- Higher levels of operational NPLs in the small- and medium-sized enterprises (SME) segment, reflecting the impact of lockdown restrictions and the weak environment, together with the migration of clients who did not receive relief;
- Migration of a limited number of loans to private equity investee companies into NPLs due to stress events in their particular industries; offset by
- A decline in investment and corporate bank NPLs due to restructure, partial settlement and write-off of corporate counters.
Customer numbers have resumed growth, with FNB’s retail base up 2% and its commercial clients up 9%.
Its total base is 10.34 million, including 1.82 million customers in the rest of Africa operations.
Over and above this, FNB has 2.83 million eWallet customers who have received funds and whose eWallets have been accessed at least twice in the last six months of last year. In the period, the value of money sent to eWallets declined by 5%, with the value of withdrawals at R17 billion.

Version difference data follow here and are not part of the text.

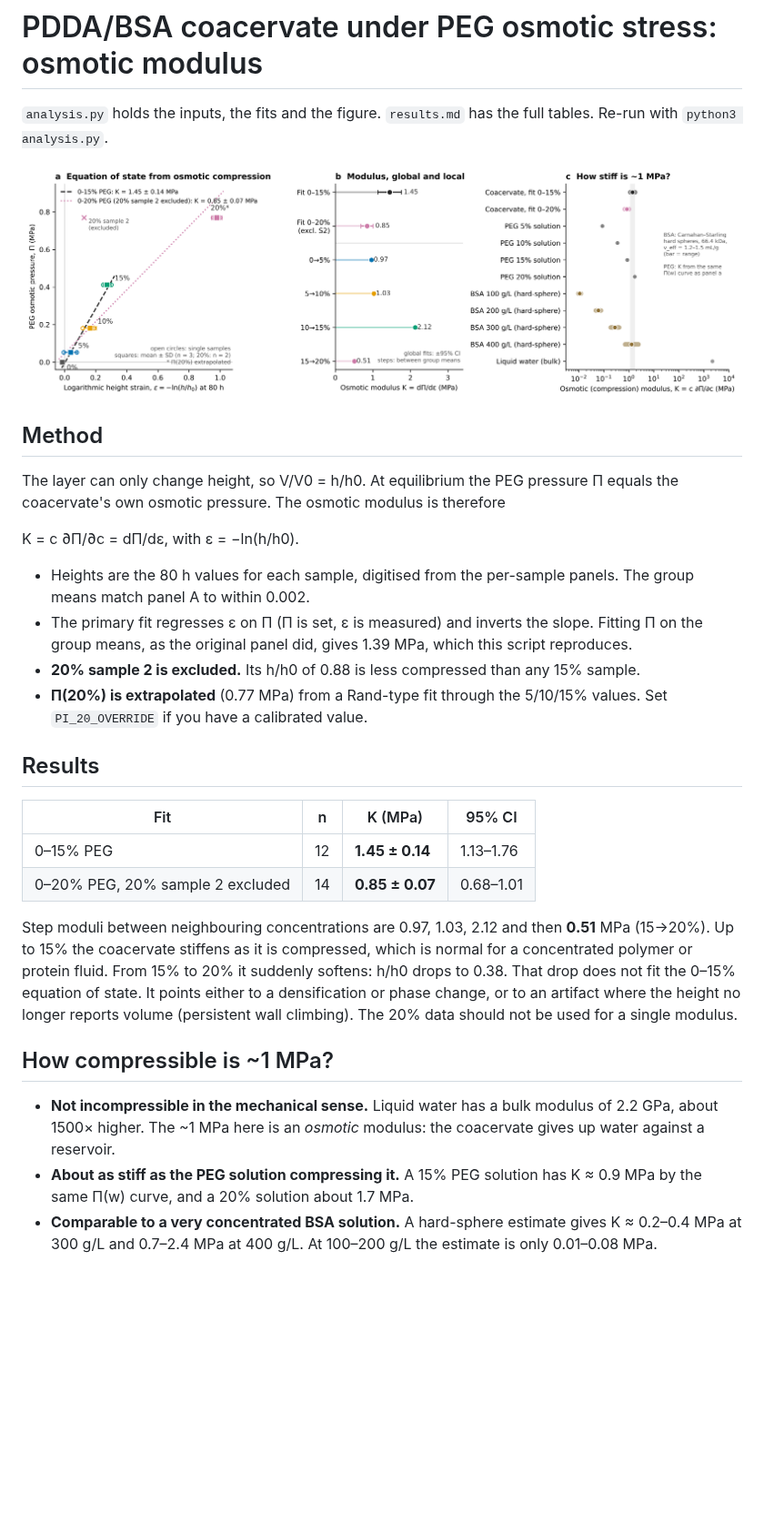
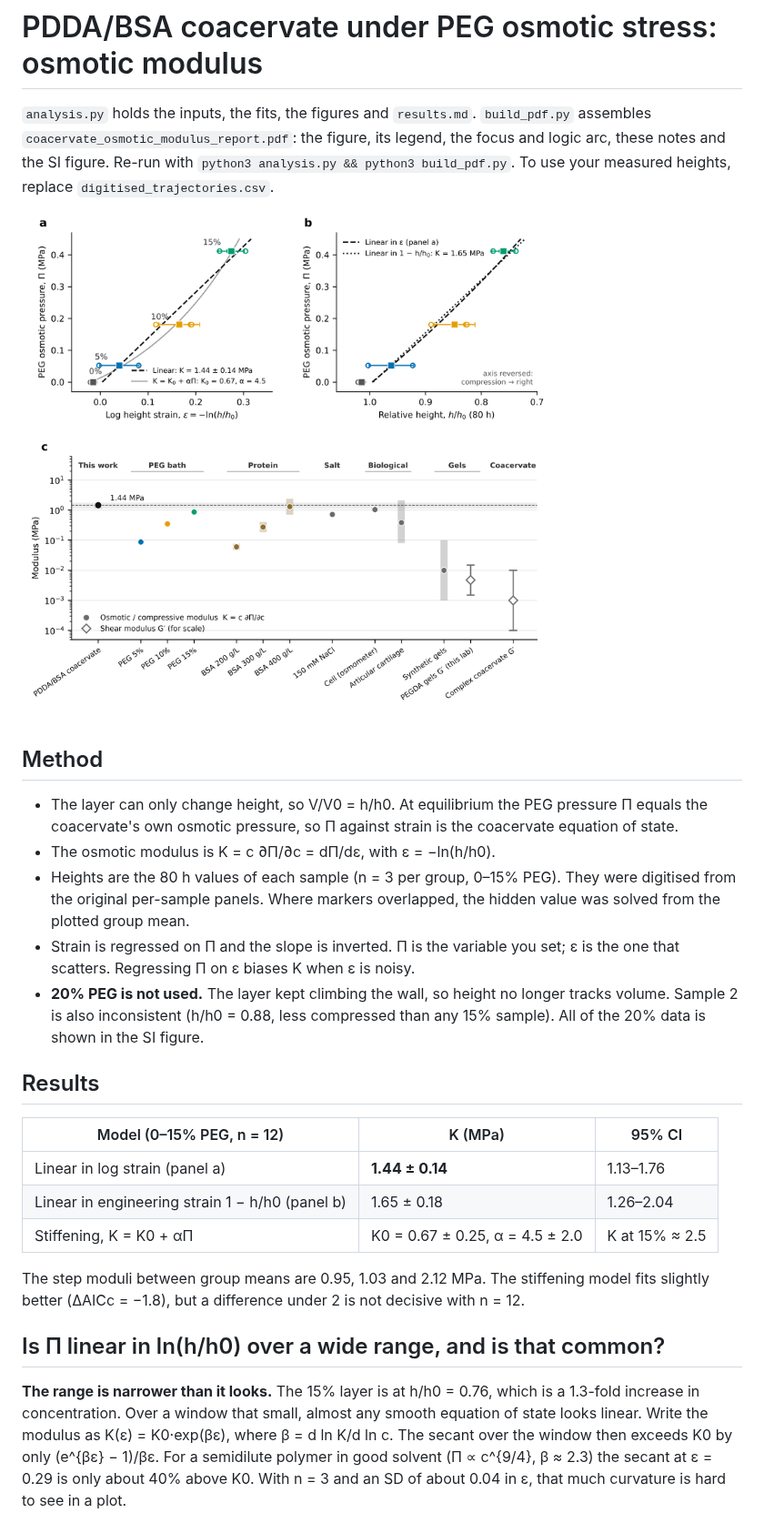
Before and after one commit to littleback85/Sep2026, a Markdown page: coacervate-peg-osmotic/README.md, the part around one of its changes. Shown at 91% size. GitHub-like rendering; pictures changed too: coacervate-peg-osmotic/coacervate_osmotic_modulus.png; blank space fills up the shorter version.

```diff
--- a/coacervate-peg-osmotic/README.md
+++ b/coacervate-peg-osmotic/README.md
@@ -1,33 +1,29 @@
 # PDDA/BSA coacervate under PEG osmotic stress: osmotic modulus
 
-`analysis.py` holds the inputs, the fits and the figure. `results.md` has the full tables.
-Re-run with `python3 analysis.py`.
+`analysis.py` holds the inputs, the fits, the figures and `results.md`. `build_pdf.py` assembles `coacervate_osmotic_modulus_report.pdf`: the figure, its legend, the focus and logic arc, these notes and the SI figure.
+Re-run with `python3 analysis.py && python3 build_pdf.py`. To use your measured heights, replace `digitised_trajectories.csv`.
 
 ![figure](coacervate_osmotic_modulus.png)
 
 ## Method
 
-The layer can only change height, so V/V0 = h/h0. At equilibrium the PEG pressure Π equals the coacervate's own osmotic pressure. The osmotic modulus is therefore
-
-K = c ∂Π/∂c = dΠ/dε, with ε = −ln(h/h0).
-
-- Heights are the 80 h values for each sample, digitised from the per-sample panels. The group means match panel A to within 0.002.
-- The primary fit regresses ε on Π (Π is set, ε is measured) and inverts the slope. Fitting Π on the group means, as the original panel did, gives 1.39 MPa, which this script reproduces.
-- **20% sample 2 is excluded.** Its h/h0 of 0.88 is less compressed than any 15% sample.
-- **Π(20%) is extrapolated** (0.77 MPa) from a Rand-type fit through the 5/10/15% values. Set `PI_20_OVERRIDE` if you have a calibrated value.
+- The layer can only change height, so V/V0 = h/h0. At equilibrium the PEG pressure Π equals the coacervate's own osmotic pressure, so Π against strain is the coacervate equation of state.
+- The osmotic modulus is K = c ∂Π/∂c = dΠ/dε, with ε = −ln(h/h0).
+- Heights are the 80 h values of each sample (n = 3 per group, 0–15% PEG). They were digitised from the original per-sample panels. Where markers overlapped, the hidden value was solved from the plotted group mean.
+- Strain is regressed on Π and the slope is inverted. Π is the variable you set; ε is the one that scatters. Regressing Π on ε biases K when ε is noisy.
+- **20% PEG is not used.** The layer kept climbing the wall, so height no longer tracks volume. Sample 2 is also inconsistent (h/h0 = 0.88, less compressed than any 15% sample). All of the 20% data is shown in the SI figure.
 
 ## Results
 
-| Fit | n | K (MPa) | 95% CI |
-|---|---|---|---|
-| 0–15% PEG | 12 | **1.45 ± 0.14** | 1.13–1.76 |
-| 0–20% PEG, 20% sample 2 excluded | 14 | **0.85 ± 0.07** | 0.68–1.01 |
+| Model (0–15% PEG, n = 12) | K (MPa) | 95% CI |
+|---|---|---|
+| Linear in log strain (panel a) | **1.44 ± 0.14** | 1.13–1.76 |
+| Linear in engineering strain 1 − h/h0 (panel b) | 1.65 ± 0.18 | 1.26–2.04 |
+| Stiffening, K = K0 + αΠ | K0 = 0.67 ± 0.25, α = 4.5 ± 2.0 | K at 15% ≈ 2.5 |
 
-Step moduli between neighbouring concentrations are 0.97, 1.03, 2.12 and then **0.51** MPa (15→20%). Up to 15% the coacervate stiffens as it is compressed, which is normal for a concentrated polymer or protein fluid. From 15% to 20% it suddenly softens: h/h0 drops to 0.38. That drop does not fit the 0–15% equation of state. It points either to a densification or phase change, or to an artifact where the height no longer reports volume (persistent wall climbing). The 20% data should not be used for a single modulus.
+The step moduli between group means are 0.95, 1.03 and 2.12 MPa. The stiffening model fits slightly better (ΔAICc = −1.8), but a difference under 2 is not decisive with n = 12.
 
-## How compressible is ~1 MPa?
+## Is Π linear in ln(h/h0) over a wide range, and is that common?
 
-- **Not incompressible in the mechanical sense.** Liquid water has a bulk modulus of 2.2 GPa, about 1500× higher. The ~1 MPa here is an *osmotic* modulus: the coacervate gives up water against a reservoir.
-- **About as stiff as the PEG solution compressing it.** A 15% PEG solution has K ≈ 0.9 MPa by the same Π(w) curve, and a 20% solution about 1.7 MPa.
-- **Comparable to a very concentrated BSA solution.** A hard-sphere estimate gives K ≈ 0.2–0.4 MPa at 300 g/L and 0.7–2.4 MPa at 400 g/L. At 100–200 g/L the estimate is only 0.01–0.08 MPa.
+**The range is narrower than it looks.** The 15% layer is at h/h0 = 0.76, which is a 1.3-fold increase in concentration. Over a window that small, almost any smooth equation of state looks linear. Write the modulus as K(ε) = K0·exp(βε), where β = d ln K/d ln c. The secant over the window then exceeds K0 by only (e^{βε} − 1)/βε. For a semidilute polymer in good solvent (Π ∝ c^{9/4}, β ≈ 2.3) the secant at ε = 0.29 is only about 40% above K0. With n = 3 and an SD of about 0.04 in ε, that much curvature is hard to see in a plot.
 
```
Also changed, not shown: other parts of coacervate-peg-osmotic/README.md (+22 -4 lines), coacervate-peg-osmotic/results.md (+30 -32 lines), coacervate-peg-osmotic/SI_raw_trajectories.png (added), 6 other files.
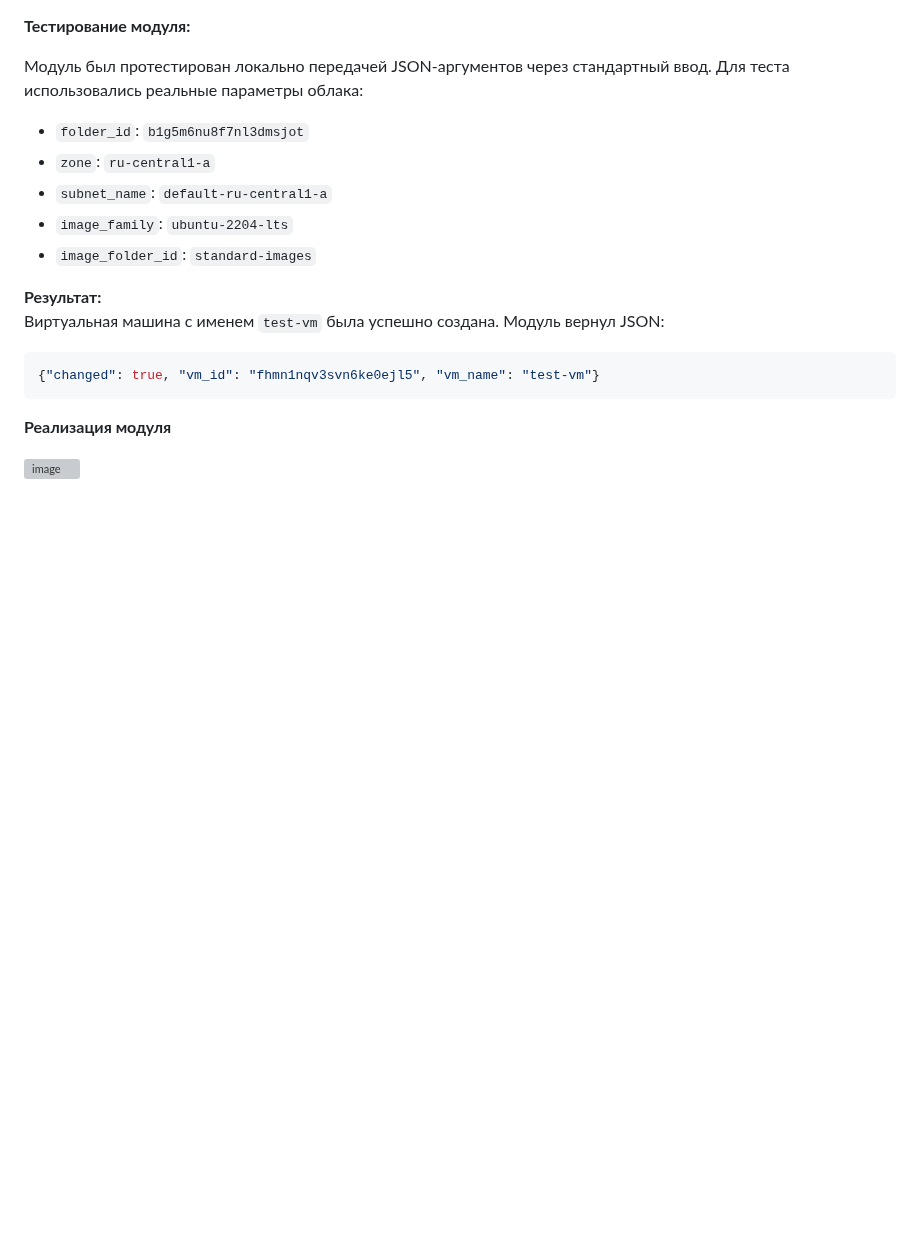
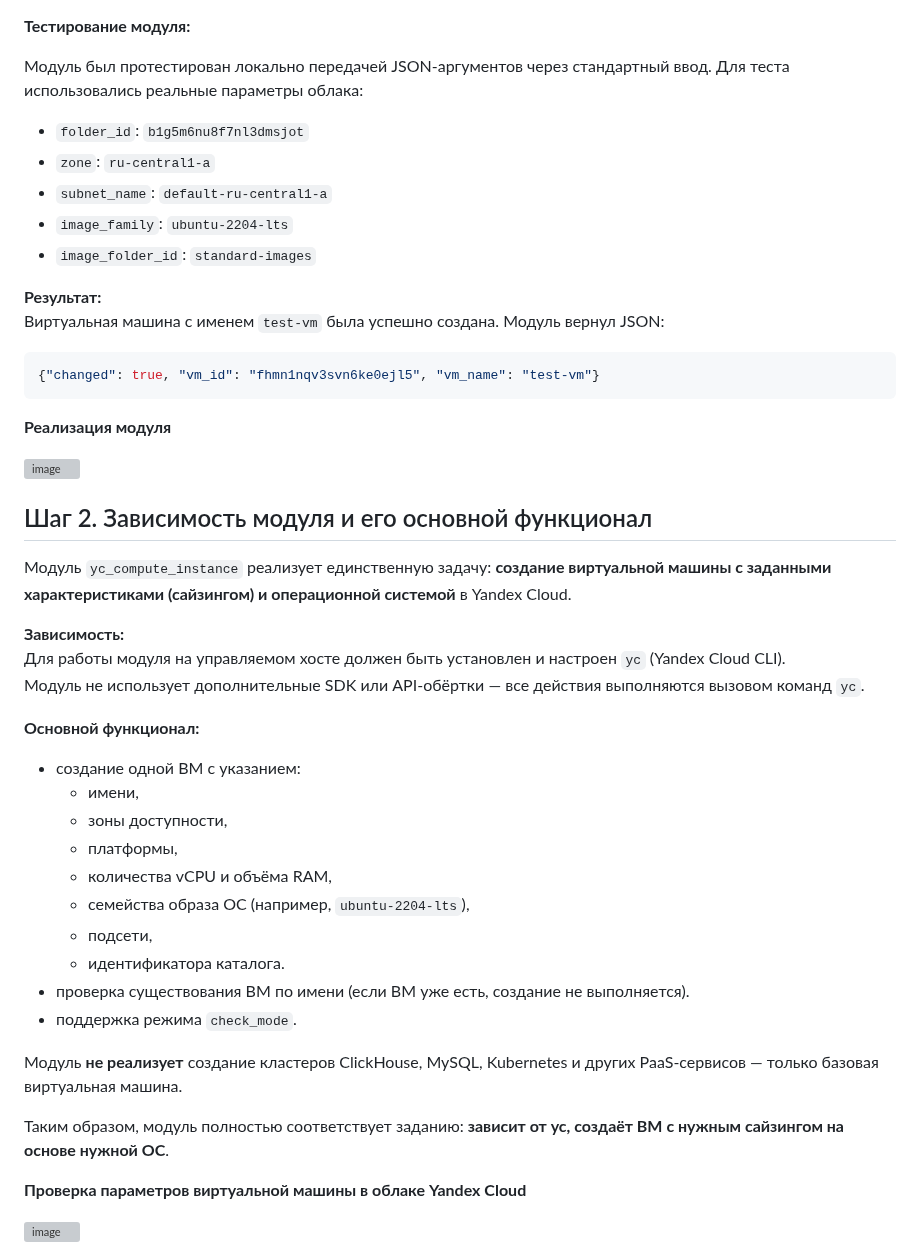
Before and after one commit to MustWay-byte/Netology_DevOps_HomeWork, a Markdown page: 08-ansible-06-module/README.md, the part around the change. Drawn GitHub-style; blank space fills up the shorter version; grey boxes are pictures that could not be loaded.

```diff
--- a/08-ansible-06-module/README.md
+++ b/08-ansible-06-module/README.md
@@ -232,3 +232,31 @@ Playbook успешно выполнен, модуль отработал и с
 **Реализация модуля**
 
 <img width="1840" height="81" alt="image" src="https://github.com/user-attachments/assets/780ea68c-72d8-4498-99c0-fc57e7ab4947" />
+
+## Шаг 2. Зависимость модуля и его основной функционал
+
+Модуль `yc_compute_instance` реализует единственную задачу: **создание виртуальной машины с заданными характеристиками (сайзингом) и операционной системой** в Yandex Cloud.
+
+**Зависимость:**
+Для работы модуля на управляемом хосте должен быть установлен и настроен `yc` (Yandex Cloud CLI).
+Модуль не использует дополнительные SDK или API‑обёртки — все действия выполняются вызовом команд `yc`.
+
+**Основной функционал:**
+- создание одной ВМ с указанием:
+  - имени,
+  - зоны доступности,
+  - платформы,
+  - количества vCPU и объёма RAM,
+  - семейства образа ОС (например, `ubuntu-2204-lts`),
+  - подсети,
+  - идентификатора каталога.
+- проверка существования ВМ по имени (если ВМ уже есть, создание не выполняется).
+- поддержка режима `check_mode`.
+
+Модуль **не реализует** создание кластеров ClickHouse, MySQL, Kubernetes и других PaaS‑сервисов — только базовая виртуальная машина.
+
+Таким образом, модуль полностью соответствует заданию: **зависит от yc, создаёт ВМ с нужным сайзингом на основе нужной ОС**.
+
+**Проверка параметров виртуальной машины в облаке Yandex Cloud**
+
+<img width="811" height="816" alt="image" src="https://github.com/user-attachments/assets/4b7e96c4-db4f-498c-a65c-e66f126bb021" />
```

eWallet transactions now account for nearly a third (31%) of the bank’s ATM transactions.
But eWallet is facing increasing competition in the payment, wallet and entry-level account space.
Celliers says that while it is an “exciting space”, if you can’t get the wallets funded (get money into accounts), you “can’t get them to scale”.
He says that’s often where competitors struggle. He adds that the ecosystem “will mature in the next two to three years, and we may yet see interoperability of wallets”. He expects regulatory frameworks to normalise – the gap will narrow between requirements for wallets and for accounts.
Digital push pays off
The deliberate and sustained push to get customers to use its digital channels saw it end the calendar year with over six million digitally active customers. These customers are performing 130 million logins across the bank’s app, online and USSD platforms. The bank’s app has 3.9 million active users and logins are up 41% year-on-year.
FirstRand says the “group’s operating environment remains challenging, particularly given the risk of a third wave heading into winter and the projected timing of vaccinating the desired 67% of the population”.
It adds: “The economy continues to open up and while the group expects origination levels to remain muted, transactional volumes are expected to trend back towards pre-pandemic levels by the fourth quarter of the financial year.
“The benefits of this improving trend are likely to be dampened by the lag effect of rising arrears and non-performing loans.”
Listen: FirstRand CEO Alan Pullinger discusses FirstRand’s interim results to end December 2020